[18] Figure 5a shows the time variation of GPSTEC at Bangalore on the eclipse day along with the mean control day pattern. The GPSTEC at Bangalore which is located very close to Gadanki is expected to follow similar pattern of temporal evolution as that at Gadanki. At Bangalore, GPSTEC is higher on eclipse day with respect to control day pattern around 09:30 IST because of the presence of EIA crest near Bangalore (as has been discussed in section 3.3). It is seen that GPSTEC decreases significantly from ∼12:00 IST. This is around the time when electron density shows significant depletion at lower altitudes (discussed in section 3.4). The reduction in electron density at lower altitudes continues in the post maximum obscuration phase because, by that time, it is well past noon and the solar zenith angle is increasing. Hence the ionization production is much less. Therefore, after 13:45 IST the TEC decreases more steeply because of the combined effects of neutral dynamics (section 3.2), inhibited electrodynamics (section 3.3) and dominant chemical recombination (section 3.4) at lower altitudes. The maximum percentage decrease in GPSTEC around the eclipse peak phase is ∼17% while that in the post eclipse phase is ∼30% (around 15:30 IST).

Figure 5.

(a) GPSTEC variation at Bangalore on the eclipse day in relation to control day mean. (b) GPSTEC variation at Hyderabad on the eclipse day in relation to control day mean. (c) GPSTEC variation at Lucknow on the eclipse day in relation to control day mean.

[19] The time variation of GPSTEC at Hyderabad and Lucknow are shown in Figures 5b and 5c. Hyderabad is a location situated 4.5° north of Gadanki and experienced 67.5% maximum obscuration during the eclipse, whereas Lucknow which is 13° north of Gadanki, is a station with less than 40% obscuration. It is evident that the reduced TEC observed with respect to the control day mean pattern during and after the peak phase is seen for Hyderabad also as was seen for Bangalore.
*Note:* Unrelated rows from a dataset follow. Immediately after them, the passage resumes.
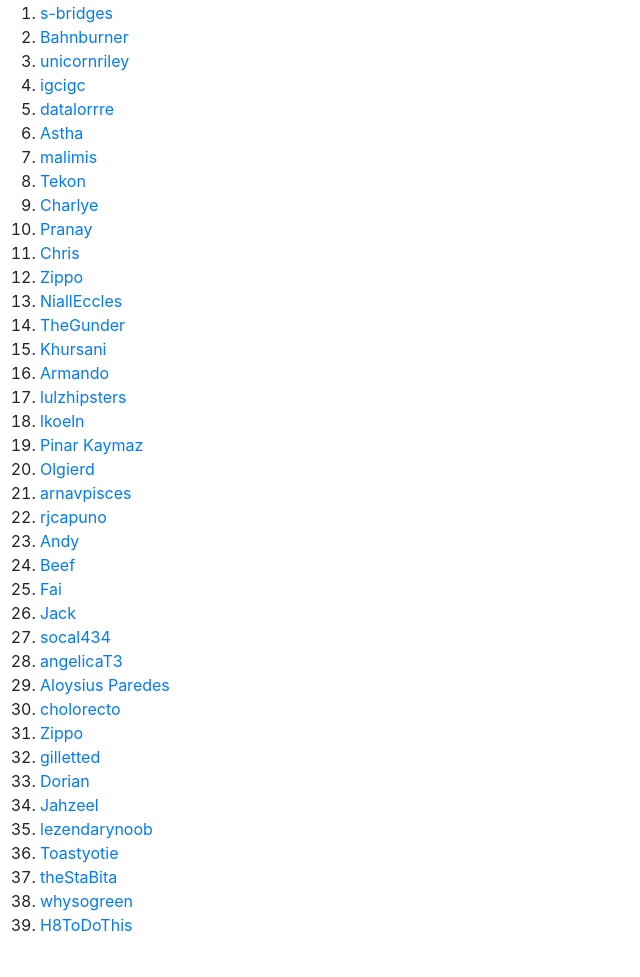
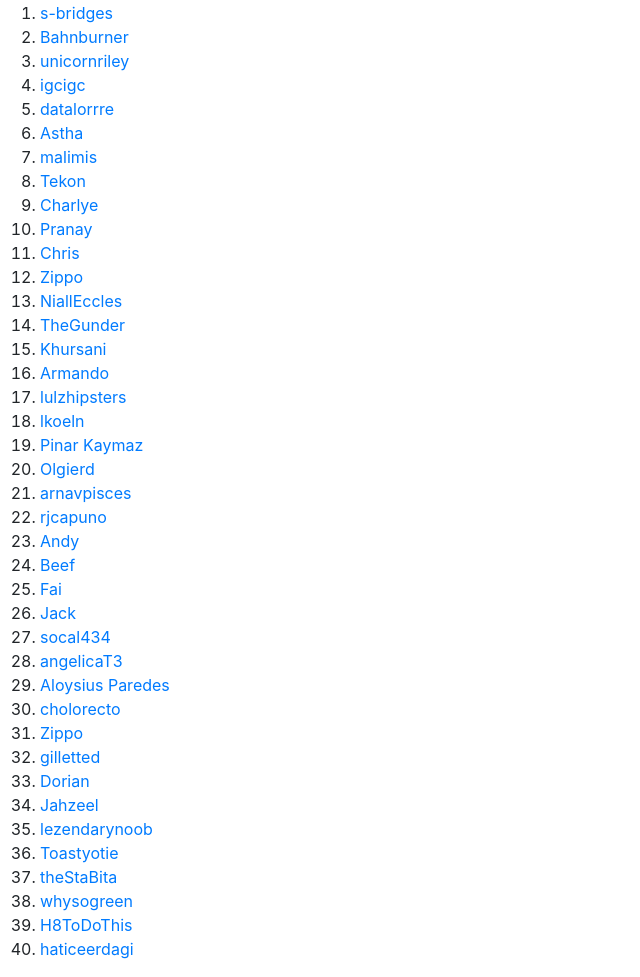
Before and after one commit to s-bridges/Hacktoberfest-Sign-In-2019, a plain HTML site: page index.html in a window 1280 px wide. Shown: the part 377-1354 px from the top of the page, without its empty margins (0-640 px from the left). Before the commit the page ends 1330 px from the top, so only its background shows below. Drawn offline with nearby package versions, Linux system fonts and the light colour scheme.

Commit message:
Update index.html

```diff
--- a/index.html
+++ b/index.html
@@ -61,6 +61,7 @@
 		<li><a href="https://github.com/theStaBita">theStaBita</a></li>
     		<li><a href="https://github.com/whysogreen">whysogreen</a></li>
     		<li><a href="https://github.com/H8ToDoThis">H8ToDoThis</a></li>
+		<li><a href="https://github.com/haticeerdagi">haticeerdagi</a></li>
 
 
 	</ol>
```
For Lucknow, which is outside the eclipsed region, the TEC pattern is found to follow the mean control day pattern, thereby clearly indicating that the TEC decrease observed at the lower latitudes is indeed an eclipse induced effect.

4. Conclusions

[20] 1. Large increase in foF2 and simultaneous decrease in TEC is observed over low latitudes near Gadanki around the eclipse peak phase. The increased foF2 is attributed to the presence of EIA crest over Gadanki as a result of weakened electrodynamics. The dominant chemical recombination at lower altitudes due to the cutting off of solar insolation and consequent reduction in electron densities leads to a significant reduction in the TEC in spite of an increase in foF2.

[21] 2. Substantial reduction is observed in foF2 and TEC in the post peak phase compared to mean control day pattern over low latitudes near Gadanki. This effect is attributed to the combined effects of neutral dynamics, inhibited electrodynamics and persistent depletion of lower-altitude electron densities.


[22] This work was supported by Department of Space, Government of India. One of the authors, M. K. Madhav Haridas, gratefully acknowledges the financial assistance provided by the Indian Space Research Organization through Research Fellowship.

[23] Robert Lysak thanks the reviewers for their assistance in evaluating this paper.